** PROBLEM REQUIREMENTS **
Output must match the records, character for character.

(Records drawn from a dataset)
▽
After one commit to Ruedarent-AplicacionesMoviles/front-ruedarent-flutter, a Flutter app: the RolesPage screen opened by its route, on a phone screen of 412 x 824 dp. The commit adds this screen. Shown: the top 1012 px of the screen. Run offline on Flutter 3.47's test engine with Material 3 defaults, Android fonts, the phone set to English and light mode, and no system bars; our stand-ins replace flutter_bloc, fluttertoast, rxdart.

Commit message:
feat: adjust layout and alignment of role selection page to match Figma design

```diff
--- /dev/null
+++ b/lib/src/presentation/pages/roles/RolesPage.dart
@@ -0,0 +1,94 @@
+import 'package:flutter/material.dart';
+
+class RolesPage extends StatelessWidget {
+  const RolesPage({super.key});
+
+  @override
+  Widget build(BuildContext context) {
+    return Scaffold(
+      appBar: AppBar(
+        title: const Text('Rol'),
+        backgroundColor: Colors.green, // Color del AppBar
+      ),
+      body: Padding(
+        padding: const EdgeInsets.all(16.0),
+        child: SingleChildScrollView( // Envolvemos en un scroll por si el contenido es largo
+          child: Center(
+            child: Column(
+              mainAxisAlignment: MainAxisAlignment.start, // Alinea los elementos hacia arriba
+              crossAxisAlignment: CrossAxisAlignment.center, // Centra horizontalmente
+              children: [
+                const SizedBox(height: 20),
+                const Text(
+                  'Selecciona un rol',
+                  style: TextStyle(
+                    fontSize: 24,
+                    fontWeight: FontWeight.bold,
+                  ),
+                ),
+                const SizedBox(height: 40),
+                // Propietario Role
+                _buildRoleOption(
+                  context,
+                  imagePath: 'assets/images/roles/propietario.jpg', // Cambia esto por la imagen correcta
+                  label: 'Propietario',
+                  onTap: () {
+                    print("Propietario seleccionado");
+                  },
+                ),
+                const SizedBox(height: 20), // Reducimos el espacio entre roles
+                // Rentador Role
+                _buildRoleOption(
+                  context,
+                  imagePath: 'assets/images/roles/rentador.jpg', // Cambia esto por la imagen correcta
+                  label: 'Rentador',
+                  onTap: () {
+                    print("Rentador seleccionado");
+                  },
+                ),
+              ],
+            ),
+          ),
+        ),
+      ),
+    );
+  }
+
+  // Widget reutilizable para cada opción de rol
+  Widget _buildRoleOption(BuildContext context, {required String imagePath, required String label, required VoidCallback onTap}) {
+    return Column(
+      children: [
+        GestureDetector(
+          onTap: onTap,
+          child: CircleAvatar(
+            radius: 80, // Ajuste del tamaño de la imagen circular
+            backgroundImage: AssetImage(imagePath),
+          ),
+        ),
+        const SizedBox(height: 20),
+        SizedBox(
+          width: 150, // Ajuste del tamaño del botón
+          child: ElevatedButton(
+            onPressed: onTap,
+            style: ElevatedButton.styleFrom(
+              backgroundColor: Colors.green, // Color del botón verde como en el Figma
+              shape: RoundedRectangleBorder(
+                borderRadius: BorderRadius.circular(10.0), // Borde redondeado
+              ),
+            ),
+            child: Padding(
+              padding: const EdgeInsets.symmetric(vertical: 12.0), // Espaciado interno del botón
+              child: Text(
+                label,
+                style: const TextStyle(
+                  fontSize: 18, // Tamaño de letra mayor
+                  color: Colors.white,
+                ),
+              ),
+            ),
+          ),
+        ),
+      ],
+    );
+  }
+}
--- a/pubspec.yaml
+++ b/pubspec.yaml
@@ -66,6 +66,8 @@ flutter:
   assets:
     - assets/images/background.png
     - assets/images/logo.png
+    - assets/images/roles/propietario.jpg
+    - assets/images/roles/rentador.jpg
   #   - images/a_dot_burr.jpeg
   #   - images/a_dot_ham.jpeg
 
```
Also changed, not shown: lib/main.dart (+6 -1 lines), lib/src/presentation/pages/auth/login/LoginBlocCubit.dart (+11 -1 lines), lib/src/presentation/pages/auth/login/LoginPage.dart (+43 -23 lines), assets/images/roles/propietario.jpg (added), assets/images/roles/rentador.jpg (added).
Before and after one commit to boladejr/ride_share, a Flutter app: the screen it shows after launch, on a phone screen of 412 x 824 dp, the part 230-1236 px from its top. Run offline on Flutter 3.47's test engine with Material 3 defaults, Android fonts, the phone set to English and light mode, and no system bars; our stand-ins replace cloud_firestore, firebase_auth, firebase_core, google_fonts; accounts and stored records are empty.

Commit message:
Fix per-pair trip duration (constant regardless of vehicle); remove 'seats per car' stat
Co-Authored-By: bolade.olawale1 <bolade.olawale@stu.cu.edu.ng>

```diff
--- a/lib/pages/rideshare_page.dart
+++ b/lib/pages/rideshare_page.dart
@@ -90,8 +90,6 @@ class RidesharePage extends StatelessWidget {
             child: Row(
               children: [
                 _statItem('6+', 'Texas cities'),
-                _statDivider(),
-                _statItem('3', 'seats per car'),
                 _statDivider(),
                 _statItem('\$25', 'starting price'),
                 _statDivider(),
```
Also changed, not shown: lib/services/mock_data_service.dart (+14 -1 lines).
△
** TASK ANSWER **
After one commit to Ruedarent-AplicacionesMoviles/front-ruedarent-flutter, a Flutter app: the RolesPage screen opened by its route, on a phone screen of 412 x 824 dp. The commit adds this screen. Shown: the top 1012 px of the screen. Run offline on Flutter 3.47's test engine with Material 3 defaults, Android fonts, the phone set to English and light mode, and no system bars; our stand-ins replace flutter_bloc, fluttertoast, rxdart.

Commit message:
feat: adjust layout and alignment of role selection page to match Figma design

```diff
--- /dev/null
+++ b/lib/src/presentation/pages/roles/RolesPage.dart
@@ -0,0 +1,94 @@
+import 'package:flutter/material.dart';
+
+class RolesPage extends StatelessWidget {
+  const RolesPage({super.key});
+
+  @override
+  Widget build(BuildContext context) {
+    return Scaffold(
+      appBar: AppBar(
+        title: const Text('Rol'),
+        backgroundColor: Colors.green, // Color del AppBar
+      ),
+      body: Padding(
+        padding: const EdgeInsets.all(16.0),
+        child: SingleChildScrollView( // Envolvemos en un scroll por si el contenido es largo
+          child: Center(
+            child: Column(
+              mainAxisAlignment: MainAxisAlignment.start, // Alinea los elementos hacia arriba
+              crossAxisAlignment: CrossAxisAlignment.center, // Centra horizontalmente
+              children: [
+                const SizedBox(height: 20),
+                const Text(
+                  'Selecciona un rol',
+                  style: TextStyle(
+                    fontSize: 24,
+                    fontWeight: FontWeight.bold,
+                  ),
+                ),
+                const SizedBox(height: 40),
+                // Propietario Role
+                _buildRoleOption(
+                  context,
+                  imagePath: 'assets/images/roles/propietario.jpg', // Cambia esto por la imagen correcta
+                  label: 'Propietario',
+                  onTap: () {
+                    print("Propietario seleccionado");
+                  },
+                ),
+                const SizedBox(height: 20), // Reducimos el espacio entre roles
+                // Rentador Role
+                _buildRoleOption(
+                  context,
+                  imagePath: 'assets/images/roles/rentador.jpg', // Cambia esto por la imagen correcta
+                  label: 'Rentador',
+                  onTap: () {
+                    print("Rentador seleccionado");
+                  },
+                ),
+              ],
+            ),
+          ),
+        ),
+      ),
+    );
+  }
+
+  // Widget reutilizable para cada opción de rol
+  Widget _buildRoleOption(BuildContext context, {required String imagePath, required String label, required VoidCallback onTap}) {
+    return Column(
+      children: [
+        GestureDetector(
+          onTap: onTap,
+          child: CircleAvatar(
+            radius: 80, // Ajuste del tamaño de la imagen circular
+            backgroundImage: AssetImage(imagePath),
+          ),
+        ),
+        const SizedBox(height: 20),
+        SizedBox(
+          width: 150, // Ajuste del tamaño del botón
+          child: ElevatedButton(
+            onPressed: onTap,
+            style: ElevatedButton.styleFrom(
+              backgroundColor: Colors.green, // Color del botón verde como en el Figma
+              shape: RoundedRectangleBorder(
+                borderRadius: BorderRadius.circular(10.0), // Borde redondeado
+              ),
+            ),
+            child: Padding(
+              padding: const EdgeInsets.symmetric(vertical: 12.0), // Espaciado interno del botón
+              child: Text(
+                label,
+                style: const TextStyle(
+                  fontSize: 18, // Tamaño de letra mayor
+                  color: Colors.white,
+                ),
+              ),
+            ),
+          ),
+        ),
+      ],
+    );
+  }
+}
--- a/pubspec.yaml
+++ b/pubspec.yaml
@@ -66,6 +66,8 @@ flutter:
   assets:
     - assets/images/background.png
     - assets/images/logo.png
+    - assets/images/roles/propietario.jpg
+    - assets/images/roles/rentador.jpg
   #   - images/a_dot_burr.jpeg
   #   - images/a_dot_ham.jpeg
 
```
Also changed, not shown: lib/main.dart (+6 -1 lines), lib/src/presentation/pages/auth/login/LoginBlocCubit.dart (+11 -1 lines), lib/src/presentation/pages/auth/login/LoginPage.dart (+43 -23 lines), assets/images/roles/propietario.jpg (added), assets/images/roles/rentador.jpg (added).
Before and after one commit to boladejr/ride_share, a Flutter app: the screen it shows after launch, on a phone screen of 412 x 824 dp, the part 230-1236 px from its top. Run offline on Flutter 3.47's test engine with Material 3 defaults, Android fonts, the phone set to English and light mode, and no system bars; our stand-ins replace cloud_firestore, firebase_auth, firebase_core, google_fonts; accounts and stored records are empty.

Commit message:
Fix per-pair trip duration (constant regardless of vehicle); remove 'seats per car' stat
Co-Authored-By: bolade.olawale1 <bolade.olawale@stu.cu.edu.ng>

```diff
--- a/lib/pages/rideshare_page.dart
+++ b/lib/pages/rideshare_page.dart
@@ -90,8 +90,6 @@ class RidesharePage extends StatelessWidget {
             child: Row(
               children: [
                 _statItem('6+', 'Texas cities'),
-                _statDivider(),
-                _statItem('3', 'seats per car'),
                 _statDivider(),
                 _statItem('\$25', 'starting price'),
                 _statDivider(),
```
Also changed, not shown: lib/services/mock_data_service.dart (+14 -1 lines).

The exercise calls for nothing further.